WHAT YOU SHOULD DO ->
Below are the records; pull every line that includes "color".

User interface change data:
*** Begin section ***

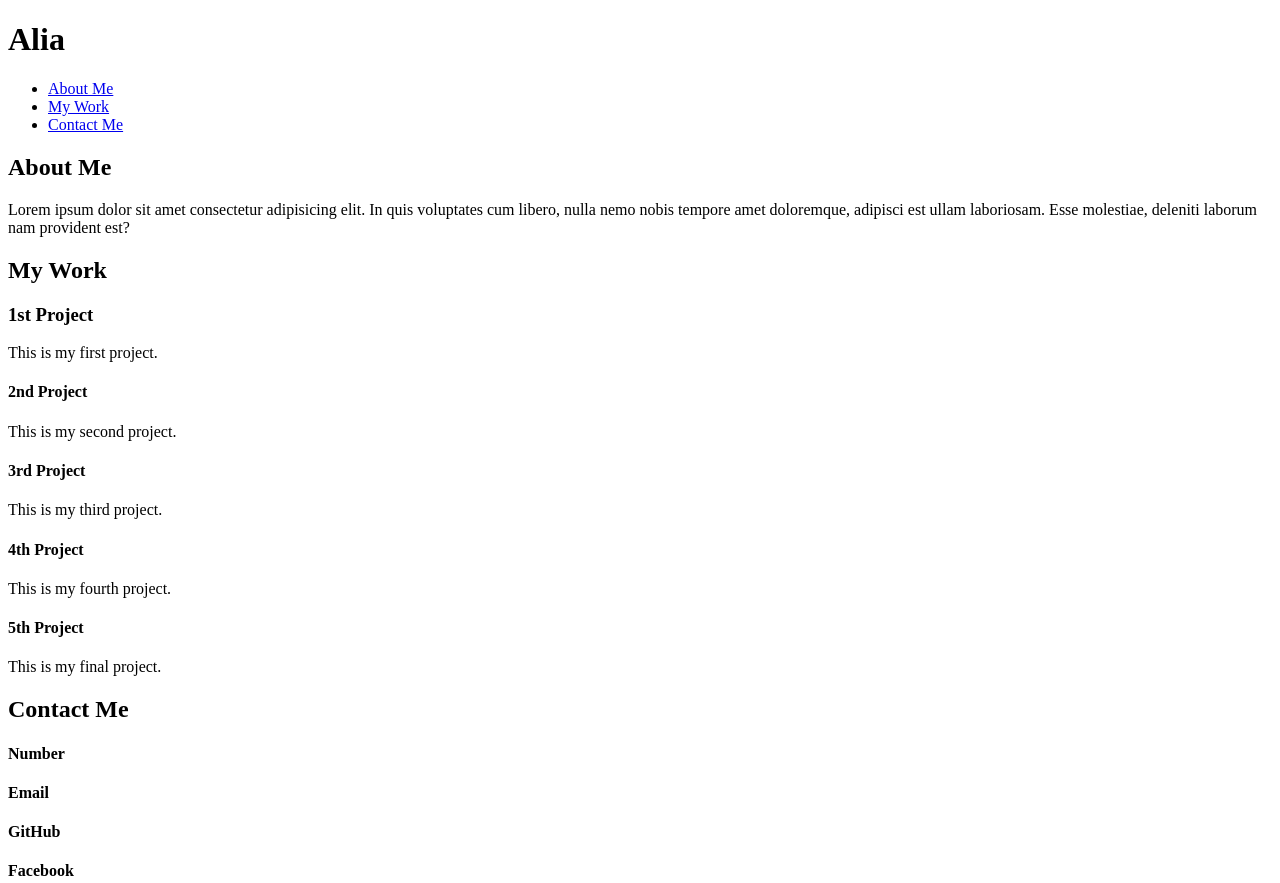
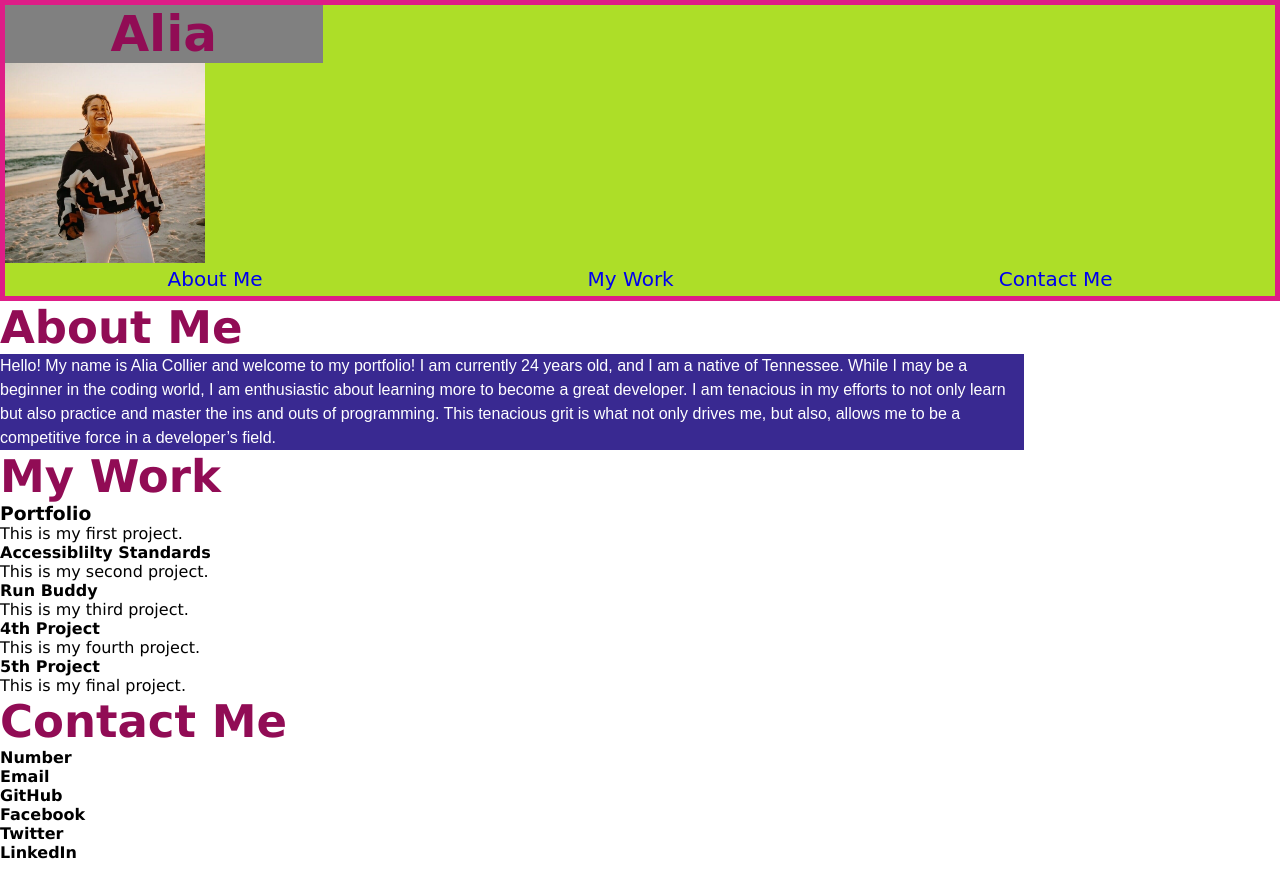
Before and after one commit to aliacollier/portfolio, a plain HTML site: page index.html in a window 1280 px wide. Shown: the top 883 px of the page. After the commit the page ends 862 px from the top, so only its background shows below. Drawn offline with Linux system fonts and the light colour scheme.

Commit message:
Added profile picture and minor css

```diff
--- a/assets/css/style.css
+++ b/assets/css/style.css
@@ -0,0 +1,67 @@
+:root {
+  --primary-color: #392991;
+  --secodary-color: #adde28;
+  --tertiary-color: #910c55;
+  --neutral-color: gray;
+
+}
+
+* {
+  margin: 0;
+  padding: 0;
+  box-sizing: border-box;
+}
+
+header {
+  background-color: #adde28;
+  color: #910c55;
+  font-family: cursive;
+  padding-bottom: 5px;
+  border: 5px solid #DE1D87;
+}
+
+body {
+  font-family: Verdana, Geneva, Tahoma, sans-serif;
+}
+
+.profile-img {
+  width: 200px;
+
+}
+
+header h1 {
+  font-weight: bolder;
+  font-size: 50px;
+  background-color: gray;
+  margin-right: 75%;
+  text-align: center;
+}
+
+
+
+header nav ul {
+  display: flex;
+  flex-wrap: wrap;
+  justify-content: space-around;
+  align-items: center;
+  list-style: none;
+}
+
+header nav ul li a {
+  text-decoration: none;
+  font-size: 20px;
+}
+
+h2 {
+  color: var(--tertiary-color);
+  font-size: 45px;
+
+}
+
+.about-me-section p {
+  background-color: var(--primary-color);
+  color: white;
+  font-family: sans-serif;
+  line-height: 1.5;
+  width: 80%;
+}
--- a/index.html
+++ b/index.html
@@ -10,9 +10,13 @@
   <body>
     <!-- Navigation -->
     <header>
+      <div>
         <h1>
           Alia
         </h1>
+        <img class="profile-img" src="./assets/images/me.jpg" alt="Alia smiling">
+      </div>
+
       <nav>
         <ul>
           <li>
@@ -29,14 +33,15 @@
     </header>
 
     <!-- About Me Section -->
-    <section id="about-me">
+    <section id="about-me" class="about-me-section">
       <div>
         <h2>About Me</h2>
         <p>
-          Lorem ipsum dolor sit amet consectetur adipisicing elit.
-          In quis voluptates cum libero, nulla nemo nobis tempore amet doloremque,
-          adipisci est ullam laboriosam. Esse molestiae,
-          deleniti laborum nam provident est?
+          Hello! My name is Alia Collier and welcome to my portfolio!
+          I am currently 24 years old, and I am a native of Tennessee.
+          While I may be a beginner in the coding world, I am enthusiastic about learning more to become a great developer.
+          I am tenacious in my efforts to not only learn but also practice and master the ins and outs of programming.
+          This tenacious grit is what not only drives me, but also, allows me to be a competitive force in a developer’s field.
         </p>
       </div>
     </section>
@@ -48,31 +53,46 @@
       </div>
 
       <!-- Projects -->
+
+        <article>
+          <!-- place prjocet image here-->
           <div>
-        <div>
-          <h3>1st Project</h3>
+            <h3>Portfolio</h3>
             <p>This is my first project.</p>
           </div>
+        </article>
 
+        <article>
+          <!-- place prjocet image here-->
           <div>
-          <h4>2nd Project</h4>
+            <h4>Accessiblilty Standards</h4>
             <p>This is my second project.</p>
           </div>
+        </article>
 
+        <article>
+          <!-- place prjocet image here-->
           <div>
-          <h4>3rd Project</h4>
+            <h4>Run Buddy</h4>
             <p>This is my third project.</p>
           </div>
+        </article>
 
+        <article>
+          <!-- place prjocet image here-->
           <div>
             <h4>4th Project</h4>
             <p>This is my fourth project.</p>
           </div>
+        </article>
 
+        <article>
+          <!-- place prjocet image here-->
           <div>
             <h4>5th Project</h4>
             <p>This is my final project.</p>
           </div>
+        </article>
       </div>
     </section>
 
```
Also changed, not shown: assets/images/accessibility.png (4).jpg (added), assets/images/me.jpg (added). Lines whose indentation alone changed are shown as unchanged.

*** End section ***

RESPONSE ->
+  --primary-color: #392991;
+  --secodary-color: #adde28;
+  --tertiary-color: #910c55;
+  --neutral-color: gray;
+  background-color: #adde28;
+  color: #910c55;
+  background-color: gray;
+  color: var(--tertiary-color);
+  background-color: var(--primary-color);
+  color: white;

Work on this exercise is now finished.